When the stomach was full it was always back to exploring…
While my time on Ortigia was indeed a lot of play, there was definitely work to be done too! One of my objectives was to find interesting, beautiful accessories for my shop. After looking behind every nook and cranny (or store front), I succeeded in finding the most unique pieces that Siracusa and Sicily had to offer. A designer I found particularly talented used locally crocheted elements to make splendid earrings. The crochet pieces were created by a group of women using a technique called “chiercchierino, ” which translates to, “speak really fast” in Sicilian. The women gather to gossip and, in doing so, speak really fast and therefore, crochet really fast! 🙂 The designer then takes these crocheted works and embellishes them with semi-precious stones or coral to create stunning works of wearable art!
The day I decided to visit the Greek ruins in Siracusa I picked up a side kick! His name was Gianni, and he was from Palermo (which he wouldn’t let me forget)! He proved quite helpful as a personal photographer and Sicilian history teacher!
Our fist stop was the Ear of Dionysius. The mammoth cave (70 feet high and a depth of 213 feet) is thought to have been carved out during Greek/Roman times and used as a place to store water for Siracusa. Caravaggio coined its current name, and the story of it being a political dissent prison was perhaps made up by him as well. Gianni shared with me this “legend” as if it was fact. Clearly Caravaggio has lasting talents beyond paint and a brush!
After the archeological site visit, Gianni talked me into a little drive around Syracusa before dropping me back on my little island haven. His tour was wonderful, and we planned to meet for dinner that evening. He had nearly convinced me I was going to try a local favorite, sea anemone (ricci) and pasta….however, sometimes even the best laid plans don’t quite work out.

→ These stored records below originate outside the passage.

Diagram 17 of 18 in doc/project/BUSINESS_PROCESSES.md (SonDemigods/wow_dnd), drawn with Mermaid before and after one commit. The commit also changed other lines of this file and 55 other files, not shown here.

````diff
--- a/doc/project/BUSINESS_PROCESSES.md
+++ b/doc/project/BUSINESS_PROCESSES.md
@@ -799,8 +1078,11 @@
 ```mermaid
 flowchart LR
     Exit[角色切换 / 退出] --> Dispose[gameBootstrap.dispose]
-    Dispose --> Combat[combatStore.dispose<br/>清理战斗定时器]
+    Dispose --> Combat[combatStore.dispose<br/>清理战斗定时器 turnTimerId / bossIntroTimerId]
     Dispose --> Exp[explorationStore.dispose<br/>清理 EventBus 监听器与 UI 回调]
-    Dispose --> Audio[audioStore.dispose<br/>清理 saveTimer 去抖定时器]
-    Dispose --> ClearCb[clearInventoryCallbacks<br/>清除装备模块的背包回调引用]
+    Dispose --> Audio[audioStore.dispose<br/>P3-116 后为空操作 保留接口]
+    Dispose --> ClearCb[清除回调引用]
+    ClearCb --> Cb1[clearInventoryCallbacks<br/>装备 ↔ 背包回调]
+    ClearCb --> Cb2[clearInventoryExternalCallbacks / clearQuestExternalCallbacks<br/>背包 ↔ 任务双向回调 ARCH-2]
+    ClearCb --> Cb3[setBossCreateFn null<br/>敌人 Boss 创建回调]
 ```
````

One more story before I sign off!
My last evening in Sicily I dined at a lovely restaurant recommended by my hotel. Once settled into my table and happy with pasta and wine in front of me, I sat back to enjoy the ambience. Moments later an accordion player entered the restaurant intent on charming us with his talent and tunes. During one of his enchanting songs he abruptly stopped. After a few seconds of silence he started to make a pawing motion with his foot. Then in the most clear and effortless tone belted out the best hee-haw donkey sound I have ever heard from a human. If I was blind I would have thought an actual donkey was in the room! All of us foreigners weren’t quite sure what to make of the animal sound especially when he lapsed back into the canto. I exchanged an uncomfortable smile and “WTF” look with the table of 4 Frenchies in front of me. We repeated the glance each time he did his pitch-perfect hee-haw….which seemed to be a million times during that never ending song.
At the end of the entire performance (including a rendition of “La Vie en Rose” for my Frenchies), I tipped him and watched him walk out the door. Being curious I asked my blond waiter named Flavio (which happens to mean blond in Latin) what all the animal noises were about. He told me that they were part of a traditional Sicilian song. The song is about a Sicilian farmer whose donkey has died, and he sings the song in memory of this dead donkey. As part of the tribute he remembers how beautiful his voice was and re-enacts it lovingly. I couldn’t help but chuckle. Flavio then went on to tell me that the children love that song. So much so that when they hear it during his Sunday brunch they all start running around the restaurant like a “little army breaking things.” Again I chuckled and then for some reason said, “How wonderful.” To which he replied, “That is because you don’t work here.”
My final moments in Sicily while waiting for my bus to take me to the airport, I sat in a cafe, ordered a glass of wine and again appeared an array of savory snacks (in this case a small smorgasbord). As I relished the whole scene, I penned this letter to my home country:
In Italy when I order a glass of wine, I get this (see above picture)…perhaps this is an idea you can look into too.
With Love, Jen
I am still waiting for the response.